Lattice strain and texture analysis of superhard Mo0.9W1.1BC and ReWC0.8via diamond anvil cell deformation†
Mo0.9W1.1BC and ReWC0.8 compositions have recently been identified to have exceptional hardness and incompressibility. In this work, these compositions are analyzed via in situ radial X-ray diffraction experiments to comparatively assess lattice strain and texture development. Traditionally, Earth scientists have employed these experiments to enhance understanding of dynamic activity within the deep Earth. However, nonhydrostatic compression experiments provide insight into materials with exceptional mechanical properties, as they help elucidate correlations between structural, elastic, and mechanical properties.

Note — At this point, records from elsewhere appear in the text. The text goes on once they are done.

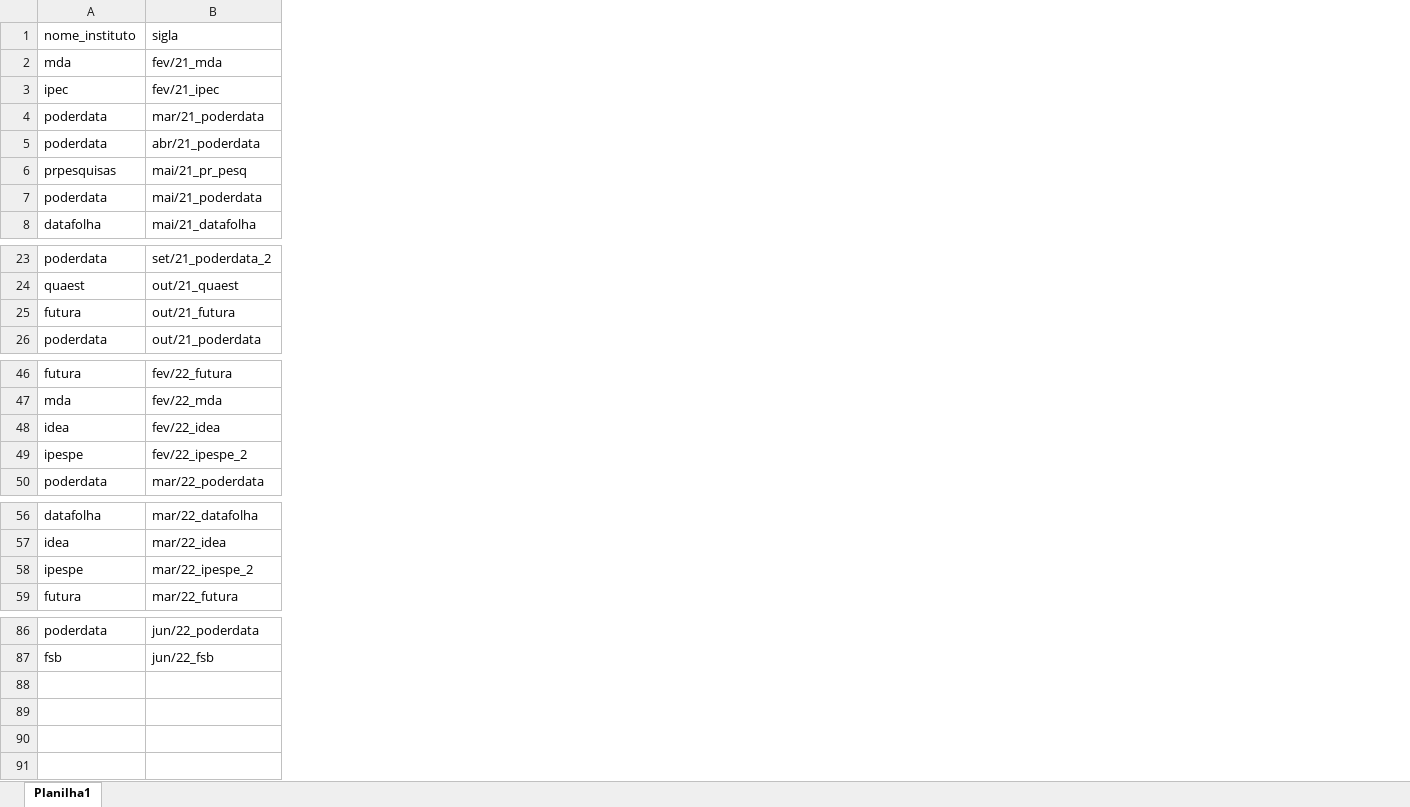
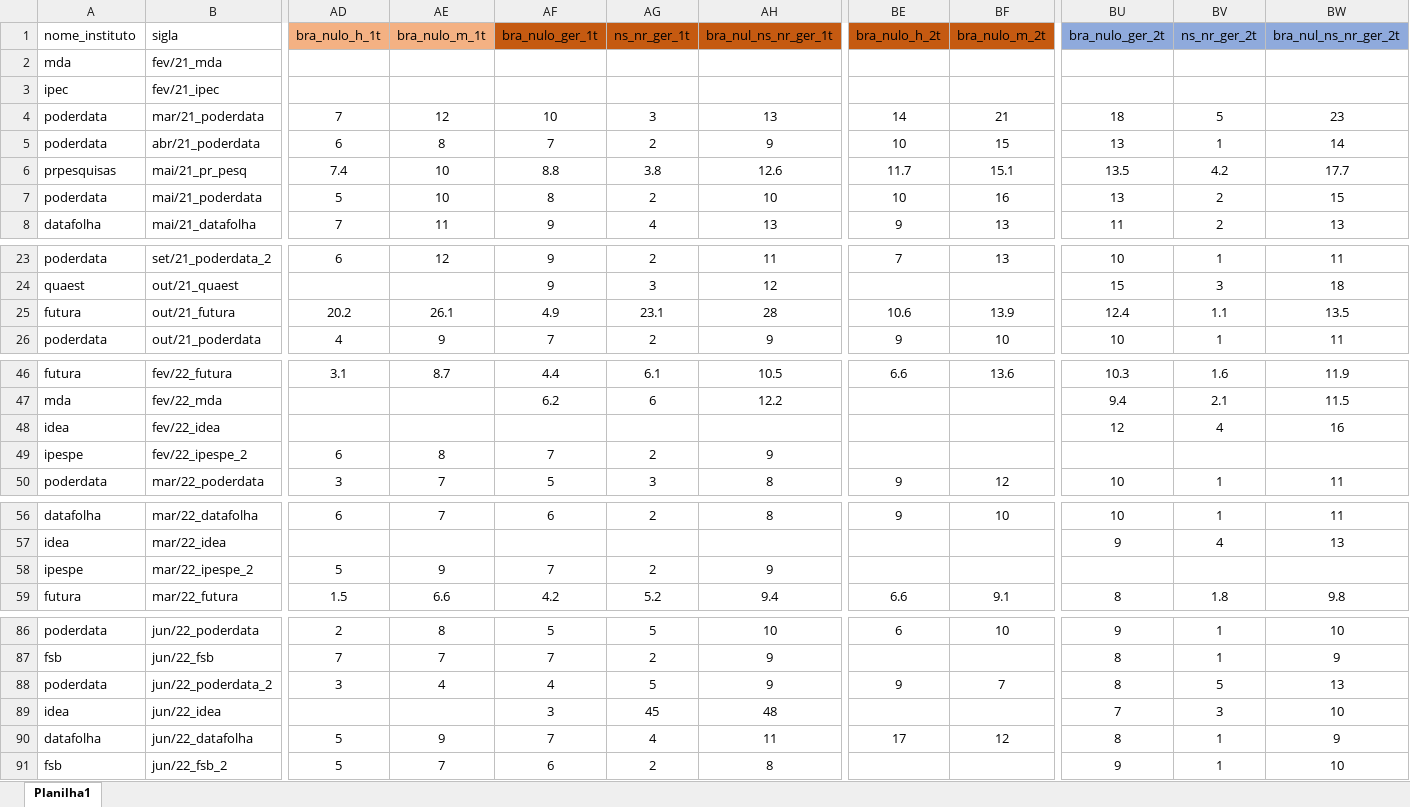
Before and after one commit to andregerardi/app-agregador-genero, an Excel workbook: banco_raca_genero_fgv.xlsx, sheet Planilha1, drawn as a sheet; only a part is shown, gaps mark what is left out; values as stored, in another font and other column widths than the file's, no borders; rows hold the shown columns only; the diff covers the shown part only; the diff names each change by its address in the sheet, - before the commit and + after, or states it on an @@ line.

```diff
--- a/banco_raca_genero_fgv.xlsx (sheet Planilha1)
+++ b/banco_raca_genero_fgv.xlsx (sheet Planilha1)
+column AD (bra_nulo_h_1t), rows 4-8: 7 | 6 | 7.4 | 5 | 7; rows 23-26: 6 |  | 20.2 | 4; rows 46-50: 3.1 |  |  | 6 | 3; rows 56-59: 6 |  | 5 | 1.5; rows 86-87: 2 | 7
+column AE (bra_nulo_m_1t), rows 4-8: 12 | 8 | 10 | 10 | 11; rows 23-26: 12 |  | 26.1 | 9; rows 46-50: 8.7 |  |  | 8 | 7; rows 56-59: 7 |  | 9 | 6.6; rows 86-87: 8 | 7
+column AF (bra_nulo_ger_1t), rows 4-8: 10 | 7 | 8.8 | 8 | 9; rows 23-26: 9 | 9 | 4.9 | 7; rows 46-50: 4.4 | 6.2 |  | 7 | 5; rows 56-59: 6 |  | 7 | 4.2; rows 86-87: 5 | 7
+column AG (ns_nr_ger_1t), rows 4-8: 3 | 2 | 3.8 | 2 | 4; rows 23-26: 2 | 3 | 23.1 | 2; rows 46-50: 6.1 | 6 |  | 2 | 3; rows 56-59: 2 |  | 2 | 5.2; rows 86-87: 5 | 2
+column AH (bra_nul_ns_nr_ger_1t), rows 4-8: 13 | 9 | 12.6 | 10 | 13; rows 23-26: 11 | 12 | 28 | 9; rows 46-50: 10.5 | 12.2 |  | 9 | 8; rows 56-59: 8 |  | 9 | 9.4; rows 86-87: 10 | 9
+column BE (bra_nulo_h_2t), rows 4-8: 14 | 10 | 11.7 | 10 | 9; rows 23-26: 7 |  | 10.6 | 9; rows 46-50: 6.6 |  |  |  | 9; rows 56-59: 9 |  |  | 6.6; row 86: 6
+column BF (bra_nulo_m_2t), rows 4-8: 21 | 15 | 15.1 | 16 | 13; rows 23-26: 13 |  | 13.9 | 10; rows 46-50: 13.6 |  |  |  | 12; rows 56-59: 10 |  |  | 9.1; row 86: 10
+column BU (bra_nulo_ger_2t), rows 4-8: 18 | 13 | 13.5 | 13 | 11; rows 23-26: 10 | 15 | 12.4 | 10; rows 46-50: 10.3 | 9.4 | 12 |  | 10; rows 56-59: 10 | 9 |  | 8; rows 86-87: 9 | 8
+column BV (ns_nr_ger_2t), rows 4-8: 5 | 1 | 4.2 | 2 | 2; rows 23-26: 1 | 3 | 1.1 | 1; rows 46-50: 1.6 | 2.1 | 4 |  | 1; rows 56-59: 1 | 4 |  | 1.8; rows 86-87: 1 | 1
+column BW (bra_nul_ns_nr_ger_2t), rows 4-8: 23 | 14 | 17.7 | 15 | 13; rows 23-26: 11 | 18 | 13.5 | 11; rows 46-50: 11.9 | 11.5 | 16 |  | 11; rows 56-59: 11 | 13 |  | 9.8; rows 86-87: 10 | 9
+row 88: poderdata | jun/22_poderdata_2 | 3 | 4 | 4 | 5 | 9 | 9 | 7 | 8 | 5 | 13
+row 89: idea | jun/22_idea |  |  | 3 | 45 | 48 |  |  | 7 | 3 | 10
+row 90: datafolha | jun/22_datafolha | 5 | 9 | 7 | 4 | 11 | 17 | 12 | 8 | 1 | 9
+row 91: fsb | jun/22_fsb_2 | 5 | 7 | 6 | 2 | 8 |  |  | 9 | 1 | 10
```
Also changed, not shown: cell formats elsewhere in this sheet, 1 other file.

Here, analysis of differential strain (t/G) and lattice preferred orientation in Mo0.9W1.1BC suggests that dislocation glide occurs along the (010) plane in orthorhombic Mo0.9W1.1BC. The (200) and (002) planes support the highest differential strain, while planes which bisect two or three axes, such as the (110) or (191), exhibit relatively lower differential strain. In ReWC0.8, which crystallizes in a cubic NaCl-type structure, planar density is correlated to orientation-dependent lattice strain as the low-density (311) plane elastically supports more differential strain than the denser (111), (200), and (220) planes. Furthermore, results indicate that ReWC0.8 likely supports a higher differential stress t than Mo0.9W1.1BC and, based on a lack of texture development, bulk plastic yielding is not observed in ReWC0.8 upon compression to ∼60 GPa.
- This article is part of the themed collection: Journal of Materials Chemistry A Emerging Investigators